This year marks the sixth annual Silent March organized by the Alpha Phi Alpha fraternity at UCSB.
“The march pays tribute to the non-violent civil rights activism promoted by the late Rev. Dr. Martin Luther King, Jr.,” APA President Chris Newman said.
King was an APA member, and chapters across the country are celebrating his legacy by holding campuswide marches.
The annual Silent March was designed not only to pay tribute to the life and achievements of Dr. King, but also to further an ongoing struggle for equality, APA member K.C. Mmeje said.
“As participants march in silence, we ask that they reflect on the life and legacy of Dr. King,” Mmeje said. “We ask them to reflect on our current struggle and the role they play in that struggle for civil liberties and equality.”

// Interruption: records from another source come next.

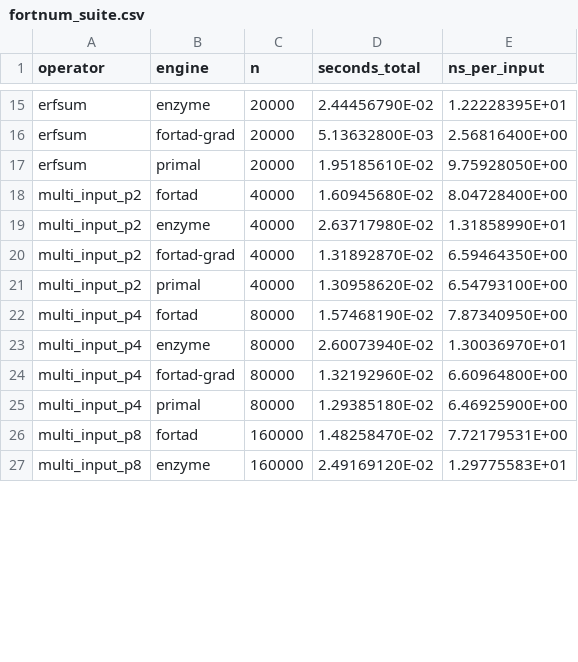
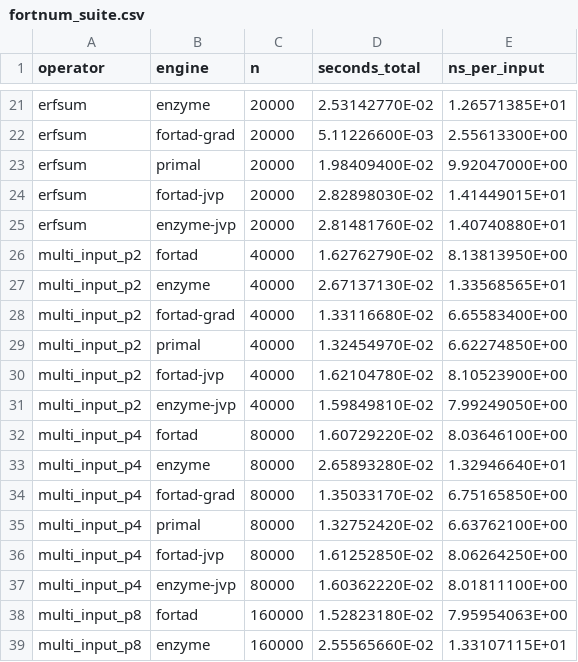
Before and after one commit to lazy-fortran/fortad-bench, a CSV file: results/fortnum_suite.csv, drawn as a sheet; only a part is shown, gaps mark what is left out; addresses are those after the commit; the diff covers the shown part only; the diff names each change by its address in the sheet, - before the commit and + after, or states it on an @@ line.

Commit message:
Time forward mode too, and tie the two modes together
Enzyme's __enzyme_fwddiff over the same kernels, so both directions of the
comparison run against the same primal rather than against two spellings of it.

The correctness gate now ties the modes: fortad's tangent against Enzyme's to
1e-12, and the tangent against the gradient contracted with the direction to
1e-10. That second check needs no third reference - it is the definition.

ns per input:

  operator          reverse f/e         forward f/e
  det2              0.414 / 0.527  0.79   0.337 / 0.487  0.69
  det3              0.586 / 0.791  0.74   0.608 / 0.548  1.11
  lagrange4         1.576 / 1.528  1.03   1.287 / 1.065  1.21
  erfsum           13.860 /12.657  1.10  14.145 /14.074  1.01
  multi_input_p2    8.138 /13.357  0.61   8.105 / 7.992  1.01
  multi_input_p4    8.036 /13.295  0.60   8.063 / 8.018  1.01
  multi_input_p8    7.960 /13.311  0.60   8.265 / 8.074  1.02
  multi_input_p16   8.012 /15.104  0.53   7.926 / 7.905  1.00

Reverse: six of eight ahead, worst 10% behind. Forward: parity or better on
six, det3 11% behind, lagrange4 21% behind - the one case outside the 20%
target.

```diff
--- a/results/fortnum_suite.csv
+++ b/results/fortnum_suite.csv
-D21 (seconds_total): 2.44456790E-02
+D21 (seconds_total): 2.53142770E-02
-E21 (ns_per_input): 1.22228395E+01
+E21 (ns_per_input): 1.26571385E+01
-D22 (seconds_total): 5.13632800E-03
+D22 (seconds_total): 5.11226600E-03
-E22 (ns_per_input): 2.56816400E+00
+E22 (ns_per_input): 2.55613300E+00
-D23 (seconds_total): 1.95185610E-02
+D23 (seconds_total): 1.98409400E-02
-E23 (ns_per_input): 9.75928050E+00
+E23 (ns_per_input): 9.92047000E+00
+row 24: erfsum | fortad-jvp | 20000 | 2.82898030E-02 | 1.41449015E+01
+row 25: erfsum | enzyme-jvp | 20000 | 2.81481760E-02 | 1.40740880E+01
-D26 (seconds_total): 1.60945680E-02
+D26 (seconds_total): 1.62762790E-02
-E26 (ns_per_input): 8.04728400E+00
+E26 (ns_per_input): 8.13813950E+00
-D27 (seconds_total): 2.63717980E-02
+D27 (seconds_total): 2.67137130E-02
-E27 (ns_per_input): 1.31858990E+01
+E27 (ns_per_input): 1.33568565E+01
-D28 (seconds_total): 1.31892870E-02
+D28 (seconds_total): 1.33116680E-02
-E28 (ns_per_input): 6.59464350E+00
+E28 (ns_per_input): 6.65583400E+00
-D29 (seconds_total): 1.30958620E-02
+D29 (seconds_total): 1.32454970E-02
-E29 (ns_per_input): 6.54793100E+00
+E29 (ns_per_input): 6.62274850E+00
+row 30: multi_input_p2 | fortad-jvp | 40000 | 1.62104780E-02 | 8.10523900E+00
+row 31: multi_input_p2 | enzyme-jvp | 40000 | 1.59849810E-02 | 7.99249050E+00
-D32 (seconds_total): 1.57468190E-02
+D32 (seconds_total): 1.60729220E-02
-E32 (ns_per_input): 7.87340950E+00
+E32 (ns_per_input): 8.03646100E+00
-D33 (seconds_total): 2.60073940E-02
+D33 (seconds_total): 2.65893280E-02
-E33 (ns_per_input): 1.30036970E+01
+E33 (ns_per_input): 1.32946640E+01
-D34 (seconds_total): 1.32192960E-02
+D34 (seconds_total): 1.35033170E-02
-E34 (ns_per_input): 6.60964800E+00
+E34 (ns_per_input): 6.75165850E+00
-D35 (seconds_total): 1.29385180E-02
+D35 (seconds_total): 1.32752420E-02
-E35 (ns_per_input): 6.46925900E+00
+E35 (ns_per_input): 6.63762100E+00
+row 36: multi_input_p4 | fortad-jvp | 80000 | 1.61252850E-02 | 8.06264250E+00
+row 37: multi_input_p4 | enzyme-jvp | 80000 | 1.60362220E-02 | 8.01811100E+00
-D38 (seconds_total): 1.48258470E-02
+D38 (seconds_total): 1.52823180E-02
-E38 (ns_per_input): 7.72179531E+00
+E38 (ns_per_input): 7.95954063E+00
-D39 (seconds_total): 2.49169120E-02
+D39 (seconds_total): 2.55565660E-02
-E39 (ns_per_input): 1.29775583E+01
+E39 (ns_per_input): 1.33107115E+01
```
Also changed, not shown: 10 added rows and 38 edited cells elsewhere in this file, 6 other files.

“The goal is to pull the entire UCSB community together for at least one hour and celebrate a great American hero and one of the most significant African-Americans ever,” APA adviser John Mitchell said.
Mitchell said that APA is a black, nationwide fraternity whose chapters have been historically founded on predominantly white college campuses
“[APA’s] academic and community service achievements have been huge when you think and understand some of the daily challenges students of color face at UCSB,” Mitchell said. “This event will provide an opportunity to join all races, ethnic groups, sexual orientations and religious differences together in peace for the honoring of the Rev. Dr. Martin Luther King, Jr.’s birthday.”
Those who wish to participate in the Silent March can meet at Cheadle Hall today at 11:45 a.m. The march will end near the Women’s Center and conclude with a keynote speech from Newman and musical entertainment by Antara & Delilah.
“I always look forward to and appreciate the Silent March,” Vice Chancellor for Student Affairs Michael Young said. “I think that the fact that it is silent and the dignity with which the brothers conduct the march is a powerful symbol to represent the great Dr. Martin Luther King.”